Shooting Stars is just a phenomenally—
Thank you; I’m incredibly proud of it.
–successful program. You have to turn down kids, because so many people want to audition for Shooting Stars.
That’s right. They are the future of theater in Honolulu, and I’m incredibly proud of them. We do training; we do vocal training, we do tap and jazz dance training. But I have always felt strongly that the way you learn theater, the way you learn to perform is going out and performing. You know, we’ve taken them twice now to New York to study and to perform. And the last time that we did it, we played a small off Broadway theater, for one performance only. You know, I think because I’m around them all the time and they mean so much to me, I am maybe not entirely objective. But in this off Broadway theater, the management said, We can’t believe how talented these children are, and how respectful they are, and how well-behaved they are, and how much they know about theater etiquette. So, it was nice to know from professionals living in New York that we’ve got something special with this group, and we’re onto something special. It has changed a lot of children’s lives.
While John Rampage has had a positive effect on the lives of many of Hawaii’s children, he never had a child of his own, until a friend approached him with a proposition.
It kind of came out of left field; it wasn’t something I was expecting. But through a friend who was looking on behalf of her friend for someone who was willing to not just be a donor, but to be morally the father, to be there when the child needed a father. And that was what appealed to me about it. I liked that they were thinking far enough ahead to say, Someday, he’s going to need to know that he has a father, or to be able to tell people, I have a father. I actually never expected it, but it’s one of the things I’m proudest of. And it really did change my life. He’s going to be fifteen in November. He lives in Albuquerque, New Mexico with his mother. Very artistic, but not theatrical. He is obsessed with filming and video, and putting together movies. And his other passion is chess. He loves to compete in chess tournaments; it’s his obsession.
That’s right brain, left brain action, it sounds like.
May I ask why he doesn’t live in the same state?
He’s with his mother and her partner.
So, he has two parents, but you’re the father.
But I’m the father.
I see. Has it been really interesting to see what he looks like as he goes along and what his talents are?
He looks so much like me. We have a lot of similarities; our likes are very, very similar. He has a pet snake, and that part, I wasn’t so sure about. But on other issues, like [CHUCKLE] he’s fifteen now, and he was asked what he wanted for Christmas last year. He said, A suit and tie. And I went, Yeah, he’s my kid.
He’s definitely my kid. That sounds like something I would have said at fifteen, too.
At the time of this conversation in 2014, John Rampage had overseen nearly ninety productions at Diamond Head Theater, and he’d won forty-four Pookela Awards for his performances, directing, and choreography. Mahalo to John Rampage for changing people’s lives through the magic of theater. And mahalo to you for joining us. For PBS Hawaii and Long Story Short, I’m Leslie Wilcox. A hui hou.
For audio and written transcripts of all episodes of Long Story Short with Leslie Wilcox, visit PBSHawaii.org. To download free podcasts of Long Story Short with Leslie Wilcox, go to the Apple iTunes Store or visit PBSHawaii.org.

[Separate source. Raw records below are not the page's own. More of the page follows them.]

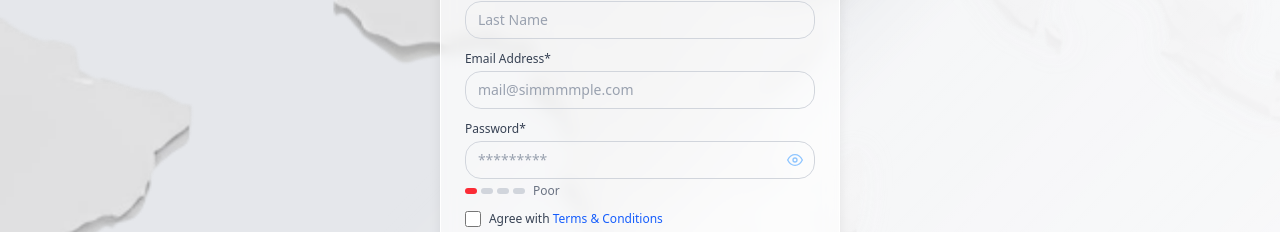
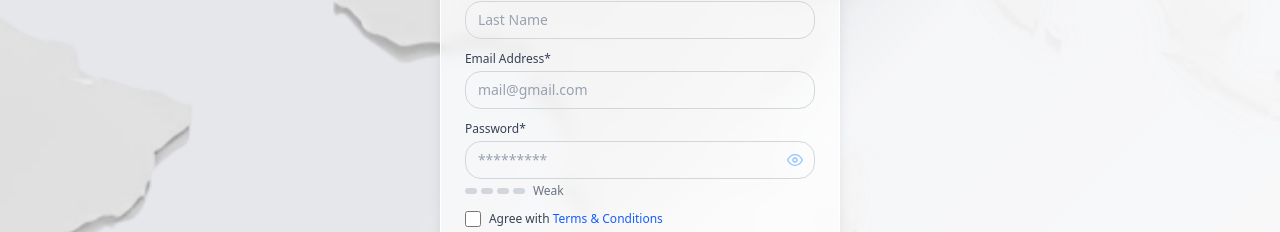
Before and after one commit to muskan0207/AI-counseller, a React (Vite) app: page / in a window 1280 px wide. Both pictures are taken after a click on the button "Get Started". Shown: the part 293-525 px from the top of the page. Built offline with nearby package versions, Linux system fonts and the light colour scheme.

Commit message:
Add verification component and update signup flow with email validation

```diff
--- a/src/App.tsx
+++ b/src/App.tsx
@@ -5,9 +5,11 @@ import { Hero } from './components/Hero';
 import { FooterInfo } from './components/FooterInfo';
 import { SignUp } from './components/SignUp';
 import { SignIn } from './components/SignIn';
+import { Verification } from './components/Verification';
 
 const App: React.FC = () => {
-  const [currentPage, setCurrentPage] = useState<'landing' | 'signup' | 'signin'>('landing');
+  const [currentPage, setCurrentPage] = useState<'landing' | 'signup' | 'signin' | 'verification'>('landing');
+  const [userEmail, setUserEmail] = useState('');
 
   const handleGetStarted = () => {
     setCurrentPage('signup');
@@ -21,13 +23,26 @@ const App: React.FC = () => {
     setCurrentPage('signup');
   };
 
+  const handleSignUpSuccess = (email: string) => {
+    setUserEmail(email);
+    setCurrentPage('verification');
+  };
+
+  const handleVerificationSuccess = () => {
+    setCurrentPage('landing'); // or redirect to dashboard
+  };
+
 
   if (currentPage === 'signup') {
-    return <SignUp onGoToSignIn={handleGoToSignIn} />;
+    return <SignUp onGoToSignIn={handleGoToSignIn} onSignUpSuccess={handleSignUpSuccess} />;
   }
 
   if (currentPage === 'signin') {
     return <SignIn onGoToSignUp={handleGoToSignUp} />;
+  }
+
+  if (currentPage === 'verification') {
+    return <Verification email={userEmail} onVerificationSuccess={handleVerificationSuccess} />;
   }
 
   return (
--- a/src/components/SignUp.tsx
+++ b/src/components/SignUp.tsx
@@ -2,7 +2,7 @@ import React, { useState } from 'react';
 import { map } from '../assets';
 
 interface SignUpProps {
-  onSignUpSuccess?: () => void;
+  onSignUpSuccess?: (email: string) => void;
   onGoToSignIn?: () => void;
 }
 
@@ -17,6 +17,50 @@ export const SignUp: React.FC<SignUpProps> = ({ onSignUpSuccess, onGoToSignIn })
 
   const [showPassword, setShowPassword] = useState(false);
 
+  // Email validation
+  const isValidEmail = (email: string) => {
+    const emailRegex = /^[^\s@]+@[^\s@]+\.[^\s@]+$/;
+    const validDomains = ['gmail.com', 'yahoo.com', 'outlook.com', 'hotmail.com'];
+    const domain = email.split('@')[1];
+    return emailRegex.test(email) && validDomains.includes(domain);
+  };
+
+  // Password strength calculation
+  const getPasswordStrength = (password: string) => {
+    let strength = 0;
+    if (password.length >= 8) strength++;
+    if (/[a-z]/.test(password)) strength++;
+    if (/[A-Z]/.test(password)) strength++;
+    if (/[0-9]/.test(password)) strength++;
+    if (/[^A-Za-z0-9]/.test(password)) strength++;
+    return strength;
+  };
+
+  const passwordStrength = getPasswordStrength(formData.password);
+  const getStrengthText = () => {
+    switch (passwordStrength) {
+      case 0:
+      case 1: return 'Weak';
+      case 2: return 'Fair';
+      case 3: return 'Good';
+      case 4:
+      case 5: return 'Strong';
+      default: return 'Weak';
+    }
+  };
+
+  const getStrengthColor = () => {
+    switch (passwordStrength) {
+      case 0:
+      case 1: return 'bg-red-500';
+      case 2: return 'bg-yellow-500';
+      case 3: return 'bg-blue-500';
+      case 4:
+      case 5: return 'bg-green-500';
+      default: return 'bg-red-500';
+    }
+  };
+
   const handleInputChange = (e: React.ChangeEvent<HTMLInputElement>) => {
     const { name, value, type, checked } = e.target;
     setFormData(prev => ({
@@ -27,8 +71,19 @@ export const SignUp: React.FC<SignUpProps> = ({ onSignUpSuccess, onGoToSignIn })
 
   const handleSubmit = (e: React.FormEvent) => {
     e.preventDefault();
+
+    if (!isValidEmail(formData.email)) {
+      alert('Please enter a valid email with gmail.com, yahoo.com, outlook.com, or hotmail.com');
+      return;
+    }
+
+    if (passwordStrength < 3) {
+      alert('Password must be stronger. Include uppercase, lowercase, numbers, and special characters.');
+      return;
+    }
+
     console.log('Form submitted:', formData);
-    onSignUpSuccess?.();
+    onSignUpSuccess?.(formData.email);
   };
 
   return (
@@ -122,10 +177,15 @@ export const SignUp: React.FC<SignUpProps> = ({ onSignUpSuccess, onGoToSignIn })
               name="email"
               value={formData.email}
               onChange={handleInputChange}
-              placeholder="mail@simmmmple.com"
-              className="w-full px-3 py-2 bg-white/5 border border-gray-300 rounded-2xl focus:outline-none focus:ring-2 focus:ring-blue-500 placeholder-gray-400 text-sm"
+              placeholder="mail@gmail.com"
+              className={`w-full px-3 py-2 bg-white/5 border rounded-2xl focus:outline-none focus:ring-2 focus:ring-blue-500 placeholder-gray-400 text-sm ${
+                formData.email && !isValidEmail(formData.email) ? 'border-red-500' : 'border-gray-300'
+              }`}
               required
             />
+            {formData.email && !isValidEmail(formData.email) && (
+              <p className="text-red-500 text-xs mt-1">Please use gmail.com, yahoo.com, outlook.com, or hotmail.com</p>
+            )}
           </div>
 
           <div>
@@ -155,12 +215,16 @@ export const SignUp: React.FC<SignUpProps> = ({ onSignUpSuccess, onGoToSignIn })
             </div>
             <div className="mt-1 flex items-center">
               <div className="flex space-x-1">
-                <div className="w-3 h-1.5 bg-red-500 rounded-full"></div>
-                <div className="w-3 h-1.5 bg-gray-300 rounded-full"></div>
-                <div className="w-3 h-1.5 bg-gray-300 rounded-full"></div>
-                <div className="w-3 h-1.5 bg-gray-300 rounded-full"></div>
+                {[1, 2, 3, 4].map((level) => (
+                  <div
+                    key={level}
+                    className={`w-3 h-1.5 rounded-full ${
+                      level <= passwordStrength ? getStrengthColor() : 'bg-gray-300'
+                    }`}
+                  ></div>
+                ))}
               </div>
-              <span className="ml-2 text-xs text-gray-500">Poor</span>
+              <span className="ml-2 text-xs text-gray-500">{getStrengthText()}</span>
             </div>
           </div>
 
--- /dev/null
+++ b/src/components/Verification.tsx
@@ -0,0 +1,99 @@
+import React, { useState } from 'react';
+import { map } from '../assets';
+
+interface VerificationProps {
+  email?: string;
+  onVerificationSuccess?: () => void;
+}
+
+export const Verification: React.FC<VerificationProps> = ({ email, onVerificationSuccess }) => {
+  const [isResending, setIsResending] = useState(false);
+
+  const handleResendCode = async () => {
+    setIsResending(true);
+    // Simulate API call
+    setTimeout(() => {
+      setIsResending(false);
+    }, 2000);
+  };
+
+  const handleCheck = () => {
+    onVerificationSuccess?.();
+  };
+
+  return (
+    <div className="min-h-screen bg-gray-200 flex items-center justify-center p-4 relative overflow-hidden">
+      {/* World Map Background - Full Width */}
+      <div className="absolute top-0 left-0 w-full h-full opacity-80">
+        <img
+          src={map}
+          alt="World Map"
+          className="w-full h-full object-cover object-center scale-150"
+        />
+        {/* Diagonal blur overlay */}
+        <div className="absolute inset-0" style={{
+          background: 'linear-gradient(135deg, transparent 40%, rgba(255,255,255,0.8) 60%, rgba(255,255,255,0.95) 100%)',
+          backdropFilter: 'blur(16px)',
+          WebkitBackdropFilter: 'blur(16px)',
+          maskImage: 'linear-gradient(135deg, transparent 40%, black 60%)'
+        }}></div>
+      </div>
+
+      {/* Animated Moving Light Beam */}
+      <div className="absolute inset-0 overflow-hidden">
+        <div
+          className="absolute -top-10 -left-10 w-[150vh] h-20 bg-gradient-to-r from-white/60 via-white/30 to-transparent blur-xl transform -rotate-45 origin-top-left animate-[moveLight_4s_ease-in-out_infinite]"
+        ></div>
+      </div>
+
+      <style dangerouslySetInnerHTML={{
+        __html: `
+          @keyframes moveLight {
+            0% {
+              transform: translateX(-100%) translateY(-100%) rotate(-45deg);
+              opacity: 0;
+            }
+            50% {
+              opacity: 0.6;
+            }
+            100% {
+              transform: translateX(50vw) translateY(50vh) rotate(-45deg);
+              opacity: 0;
+            }
+          }
+        `
+      }} />
+
+      <div className="relative bg-white/25 backdrop-blur-sm rounded-2xl shadow-lg border border-white p-6 z-10 flex flex-col justify-center" style={{width: '450.19px', height: '279px'}}>
+        <div className="text-center mb-8">
+          <h1 className="text-2xl font-bold text-gray-900 mb-4">Check your inbox</h1>
+          <p className="text-sm text-gray-500">
+            We have sent verification link on {email || 'your email'}
+          </p>
+        </div>
+
+        <div className="space-y-6">
+          <button
+            onClick={handleCheck}
+            className="w-full bg-gray-800 text-white py-3 px-4 rounded-2xl hover:bg-gray-900 focus:outline-none transition duration-200 text-sm"
+          >
+            Check
+          </button>
+
+          <div className="flex justify-between items-center text-xs">
+            <span className="text-gray-500">
+              Didn't get the email? Check spam or
+            </span>
+            <button
+              onClick={handleResendCode}
+              disabled={isResending}
+              className="text-red-500 hover:text-red-700 font-medium disabled:opacity-50"
+            >
+              {isResending ? 'Resending...' : 'Resend Link'}
+            </button>
+          </div>
+        </div>
+      </div>
+    </div>
+  );
+};
```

I really depend on my few non-theater friends to give me a reality check, that life away from the theater is very different than it is on stage, or working back stage. Because I think sometimes, in a creative atmosphere like that, you tend to lose sight of what life is like in the real world and what priorities really are.
That if the shoes are red, the costume shoes are red instead of blue, it isn’t the end of the world.